▶ Required action
Scan the lines below and report each one containing "skills" by copying it.

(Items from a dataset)

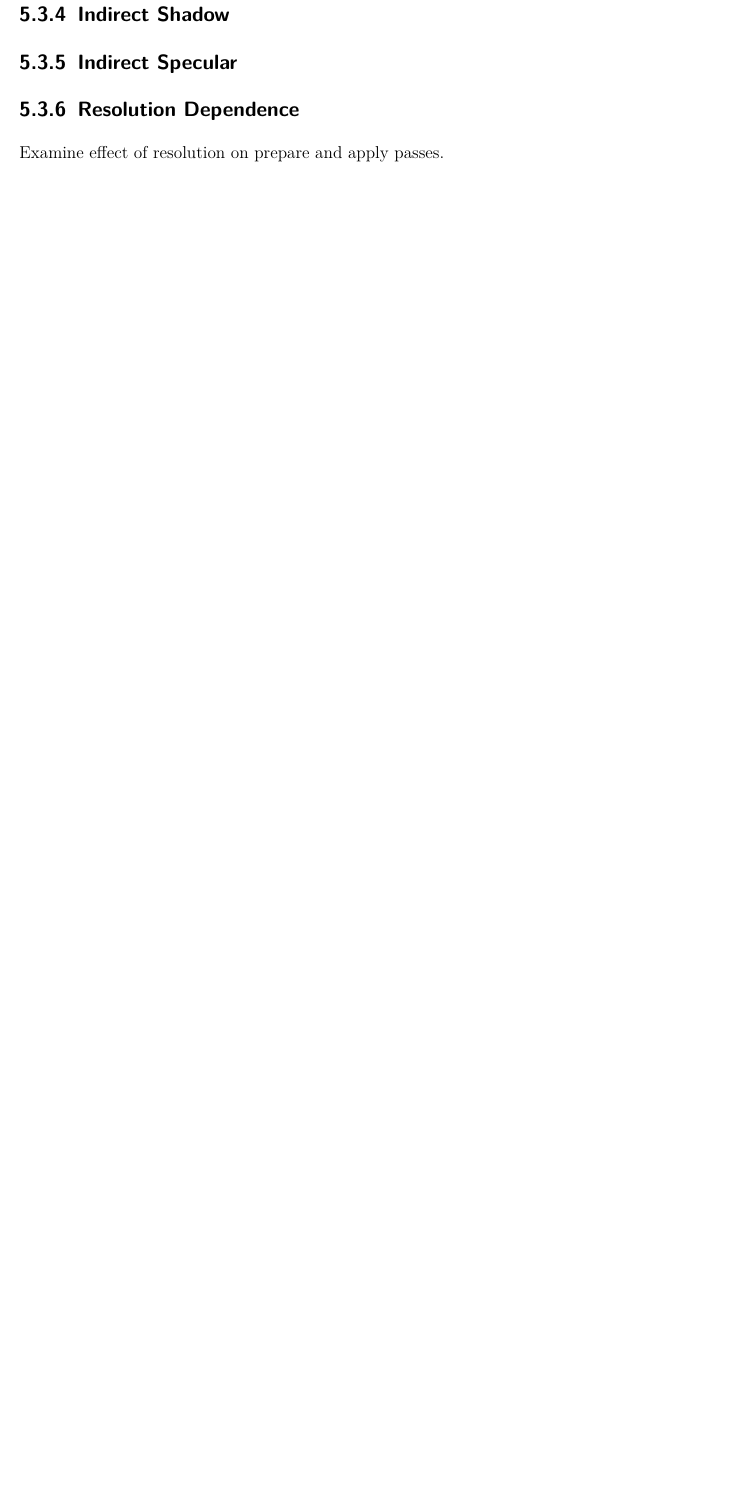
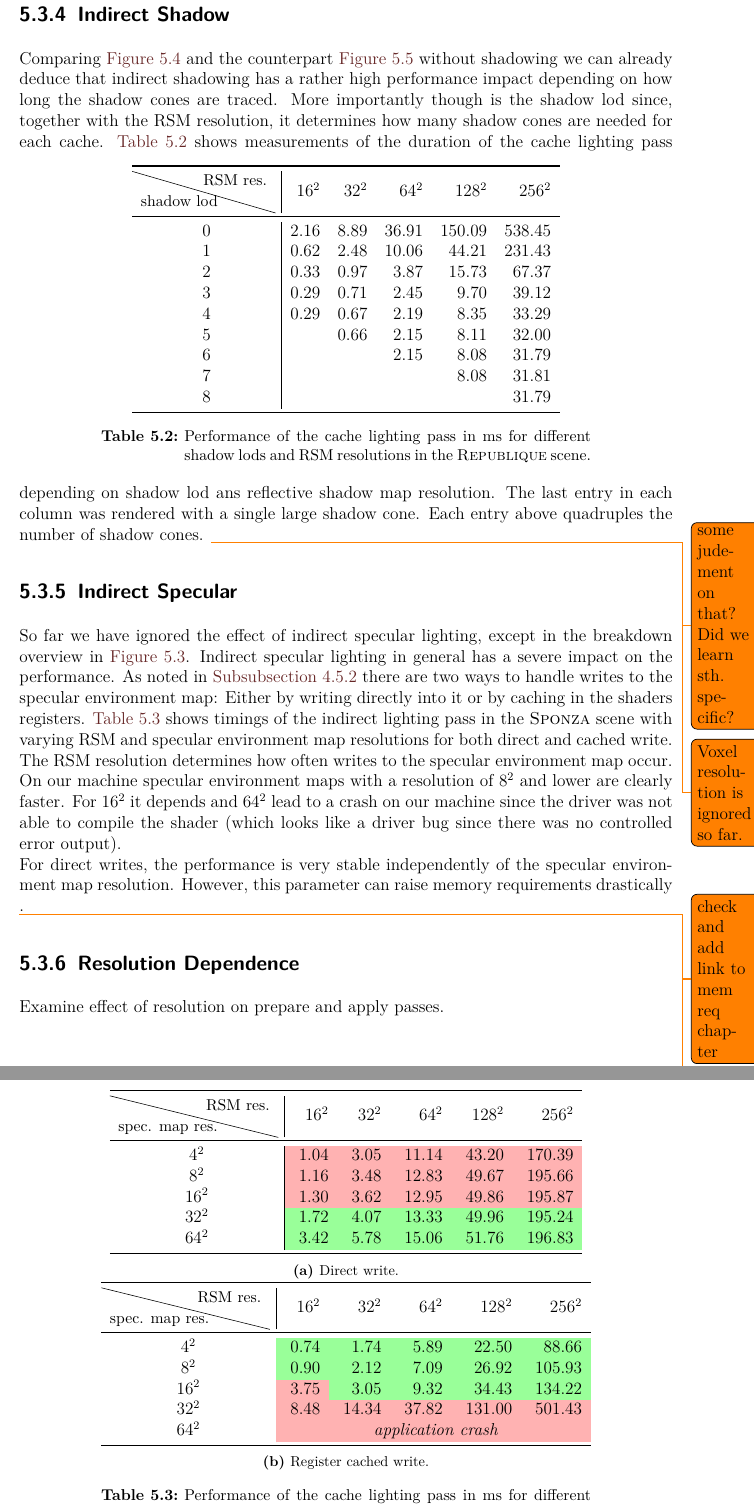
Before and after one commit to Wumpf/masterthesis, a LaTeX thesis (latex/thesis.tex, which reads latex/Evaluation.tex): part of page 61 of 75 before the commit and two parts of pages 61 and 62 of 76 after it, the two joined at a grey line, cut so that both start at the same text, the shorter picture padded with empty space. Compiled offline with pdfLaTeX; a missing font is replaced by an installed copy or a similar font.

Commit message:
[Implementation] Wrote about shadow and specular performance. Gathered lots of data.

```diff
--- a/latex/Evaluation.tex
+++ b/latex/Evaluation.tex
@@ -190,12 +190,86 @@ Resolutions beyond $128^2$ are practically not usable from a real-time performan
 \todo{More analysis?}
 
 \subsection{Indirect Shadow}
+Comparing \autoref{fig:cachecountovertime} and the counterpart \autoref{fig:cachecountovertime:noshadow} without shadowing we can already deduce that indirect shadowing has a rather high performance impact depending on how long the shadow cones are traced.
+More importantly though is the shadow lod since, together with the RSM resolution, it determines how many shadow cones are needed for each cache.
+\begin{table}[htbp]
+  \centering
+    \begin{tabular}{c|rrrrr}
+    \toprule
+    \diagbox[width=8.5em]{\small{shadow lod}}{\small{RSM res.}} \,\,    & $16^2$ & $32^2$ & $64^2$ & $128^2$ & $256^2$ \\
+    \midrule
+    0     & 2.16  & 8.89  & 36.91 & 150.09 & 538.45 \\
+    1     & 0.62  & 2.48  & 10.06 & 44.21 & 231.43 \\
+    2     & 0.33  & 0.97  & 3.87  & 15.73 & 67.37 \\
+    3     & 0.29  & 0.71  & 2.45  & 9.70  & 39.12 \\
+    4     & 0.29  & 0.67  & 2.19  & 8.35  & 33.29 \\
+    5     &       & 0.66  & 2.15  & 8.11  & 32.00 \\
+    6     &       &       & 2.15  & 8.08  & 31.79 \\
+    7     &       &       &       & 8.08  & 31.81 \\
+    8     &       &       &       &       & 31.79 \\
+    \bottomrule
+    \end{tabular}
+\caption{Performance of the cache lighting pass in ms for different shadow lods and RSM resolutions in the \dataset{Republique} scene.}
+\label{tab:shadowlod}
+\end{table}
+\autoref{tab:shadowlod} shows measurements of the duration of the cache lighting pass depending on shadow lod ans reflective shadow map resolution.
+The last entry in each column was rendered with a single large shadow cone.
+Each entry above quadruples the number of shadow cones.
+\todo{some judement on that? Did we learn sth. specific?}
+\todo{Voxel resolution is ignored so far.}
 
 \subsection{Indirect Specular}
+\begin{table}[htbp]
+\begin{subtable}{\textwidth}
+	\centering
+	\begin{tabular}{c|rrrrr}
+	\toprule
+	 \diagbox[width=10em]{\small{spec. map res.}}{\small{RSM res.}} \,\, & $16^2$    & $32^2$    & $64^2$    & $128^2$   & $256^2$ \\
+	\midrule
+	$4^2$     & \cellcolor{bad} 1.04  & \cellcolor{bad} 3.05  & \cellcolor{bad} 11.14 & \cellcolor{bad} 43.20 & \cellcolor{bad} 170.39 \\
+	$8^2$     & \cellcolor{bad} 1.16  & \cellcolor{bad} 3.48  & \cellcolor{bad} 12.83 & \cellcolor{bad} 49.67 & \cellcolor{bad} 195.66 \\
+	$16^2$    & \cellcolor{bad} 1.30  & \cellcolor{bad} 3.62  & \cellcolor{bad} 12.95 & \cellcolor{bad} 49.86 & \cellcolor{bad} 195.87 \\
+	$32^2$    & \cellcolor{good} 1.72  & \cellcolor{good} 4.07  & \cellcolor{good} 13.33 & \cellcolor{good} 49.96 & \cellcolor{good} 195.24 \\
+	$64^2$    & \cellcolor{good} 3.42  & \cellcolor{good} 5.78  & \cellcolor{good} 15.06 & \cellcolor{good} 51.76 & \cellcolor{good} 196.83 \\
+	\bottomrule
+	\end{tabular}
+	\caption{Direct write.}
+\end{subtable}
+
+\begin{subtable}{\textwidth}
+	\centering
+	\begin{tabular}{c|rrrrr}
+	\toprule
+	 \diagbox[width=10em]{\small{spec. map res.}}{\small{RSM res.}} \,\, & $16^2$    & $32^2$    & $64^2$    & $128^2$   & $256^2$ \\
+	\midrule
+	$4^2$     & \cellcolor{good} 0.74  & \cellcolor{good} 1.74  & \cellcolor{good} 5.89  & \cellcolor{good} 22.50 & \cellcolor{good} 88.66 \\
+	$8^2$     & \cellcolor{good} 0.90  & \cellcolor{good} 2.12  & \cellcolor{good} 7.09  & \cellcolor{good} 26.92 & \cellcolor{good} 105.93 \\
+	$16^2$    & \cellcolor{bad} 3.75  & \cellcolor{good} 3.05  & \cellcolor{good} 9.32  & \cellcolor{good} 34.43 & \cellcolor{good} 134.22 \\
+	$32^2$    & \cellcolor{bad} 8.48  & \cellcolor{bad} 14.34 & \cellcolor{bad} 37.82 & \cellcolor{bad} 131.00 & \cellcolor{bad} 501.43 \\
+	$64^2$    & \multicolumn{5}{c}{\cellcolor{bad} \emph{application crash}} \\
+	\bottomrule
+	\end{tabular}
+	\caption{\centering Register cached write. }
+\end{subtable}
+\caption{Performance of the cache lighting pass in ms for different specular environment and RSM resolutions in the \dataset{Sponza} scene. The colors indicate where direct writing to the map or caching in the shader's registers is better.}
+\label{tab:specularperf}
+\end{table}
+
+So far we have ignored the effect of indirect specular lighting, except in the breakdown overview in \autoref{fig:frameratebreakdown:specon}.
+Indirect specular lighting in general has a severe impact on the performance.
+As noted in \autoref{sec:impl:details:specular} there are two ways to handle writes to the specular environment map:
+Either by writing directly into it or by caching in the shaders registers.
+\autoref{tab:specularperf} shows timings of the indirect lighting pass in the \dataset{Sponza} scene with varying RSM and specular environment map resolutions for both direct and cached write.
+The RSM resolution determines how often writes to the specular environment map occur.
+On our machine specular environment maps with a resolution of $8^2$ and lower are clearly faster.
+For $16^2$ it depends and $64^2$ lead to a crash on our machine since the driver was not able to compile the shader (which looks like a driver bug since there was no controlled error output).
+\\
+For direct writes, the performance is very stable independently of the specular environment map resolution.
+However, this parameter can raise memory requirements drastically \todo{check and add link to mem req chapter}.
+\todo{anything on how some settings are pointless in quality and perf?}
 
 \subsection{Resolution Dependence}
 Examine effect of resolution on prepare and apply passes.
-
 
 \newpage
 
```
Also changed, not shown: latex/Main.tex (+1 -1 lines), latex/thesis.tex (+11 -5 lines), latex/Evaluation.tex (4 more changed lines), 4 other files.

* * *

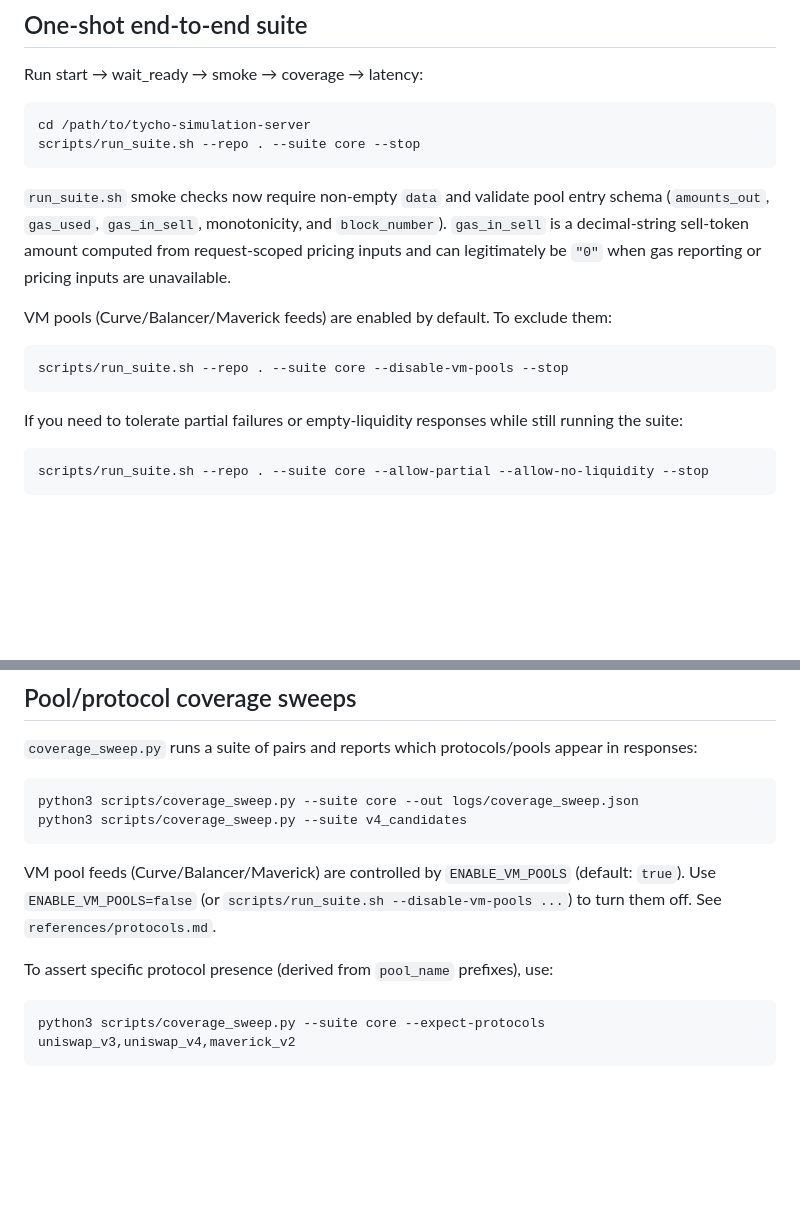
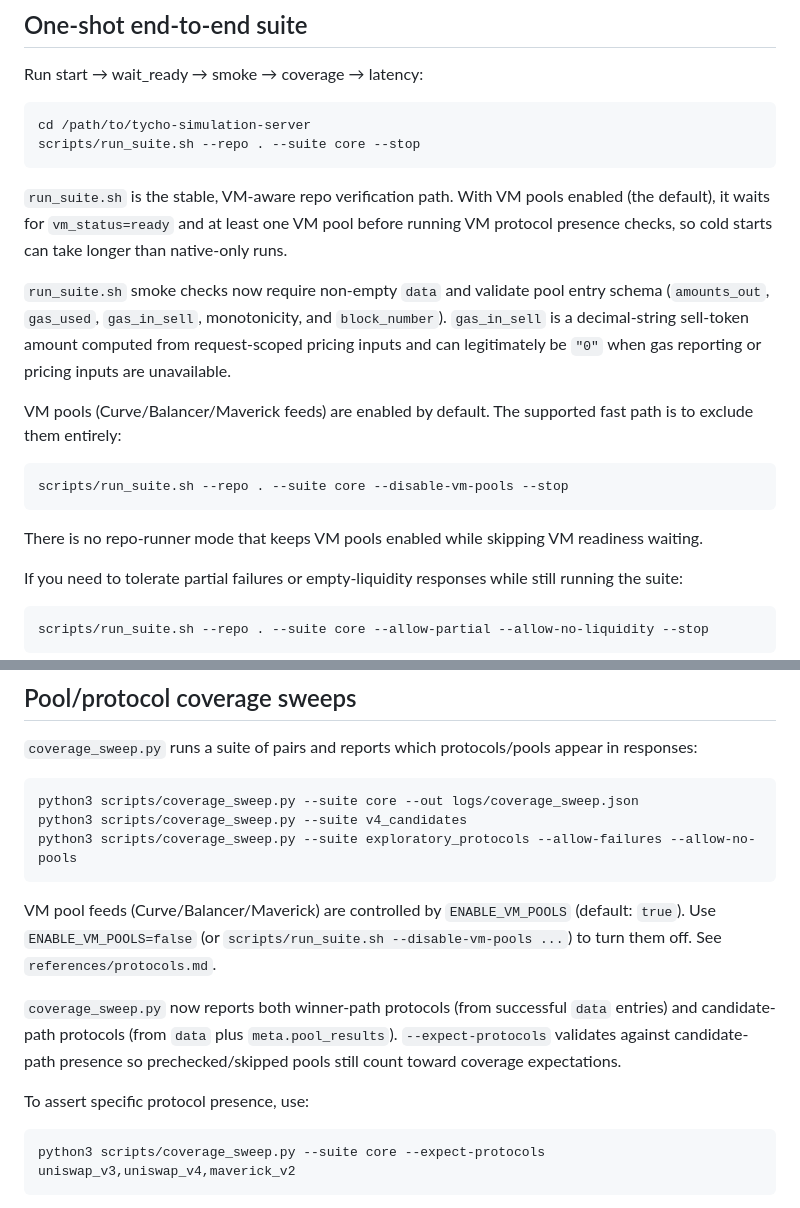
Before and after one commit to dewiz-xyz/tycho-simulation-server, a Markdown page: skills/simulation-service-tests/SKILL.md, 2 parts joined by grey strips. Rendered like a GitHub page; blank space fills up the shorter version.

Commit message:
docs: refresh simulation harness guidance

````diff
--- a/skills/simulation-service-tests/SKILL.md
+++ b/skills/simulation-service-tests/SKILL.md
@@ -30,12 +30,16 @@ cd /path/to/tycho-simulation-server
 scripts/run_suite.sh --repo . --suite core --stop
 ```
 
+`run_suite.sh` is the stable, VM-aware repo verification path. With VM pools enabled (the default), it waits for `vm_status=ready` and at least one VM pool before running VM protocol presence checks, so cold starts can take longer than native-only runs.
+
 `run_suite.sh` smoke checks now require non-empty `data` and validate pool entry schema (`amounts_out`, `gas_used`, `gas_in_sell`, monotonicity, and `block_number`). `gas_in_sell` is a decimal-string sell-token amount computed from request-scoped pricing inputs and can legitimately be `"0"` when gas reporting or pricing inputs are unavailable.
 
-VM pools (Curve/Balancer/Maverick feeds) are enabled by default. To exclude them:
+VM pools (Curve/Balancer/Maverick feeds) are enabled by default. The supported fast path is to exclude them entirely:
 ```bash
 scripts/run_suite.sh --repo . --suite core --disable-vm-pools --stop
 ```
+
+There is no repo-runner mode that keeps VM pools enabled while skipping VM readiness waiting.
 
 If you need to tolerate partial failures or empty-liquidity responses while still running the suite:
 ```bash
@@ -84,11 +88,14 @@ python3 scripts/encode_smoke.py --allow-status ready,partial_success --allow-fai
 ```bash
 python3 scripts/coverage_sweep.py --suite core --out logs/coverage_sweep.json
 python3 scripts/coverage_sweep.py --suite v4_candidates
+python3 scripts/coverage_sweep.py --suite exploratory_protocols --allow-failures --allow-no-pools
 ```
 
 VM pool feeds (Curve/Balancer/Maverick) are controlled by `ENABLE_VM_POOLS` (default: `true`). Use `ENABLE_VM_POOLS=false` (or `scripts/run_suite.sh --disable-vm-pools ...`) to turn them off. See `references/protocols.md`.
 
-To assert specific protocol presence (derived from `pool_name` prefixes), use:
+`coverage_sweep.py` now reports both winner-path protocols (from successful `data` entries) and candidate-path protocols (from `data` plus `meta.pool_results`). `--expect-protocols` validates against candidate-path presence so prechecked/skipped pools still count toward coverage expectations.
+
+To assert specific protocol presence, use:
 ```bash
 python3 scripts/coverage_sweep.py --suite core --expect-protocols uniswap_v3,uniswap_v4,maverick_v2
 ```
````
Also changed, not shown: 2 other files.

▶ Response to this task
Before and after one commit to dewiz-xyz/tycho-simulation-server, a Markdown page: skills/simulation-service-tests/SKILL.md, 2 parts joined by grey strips. Rendered like a GitHub page; blank space fills up the shorter version.
--- a/skills/simulation-service-tests/SKILL.md
+++ b/skills/simulation-service-tests/SKILL.md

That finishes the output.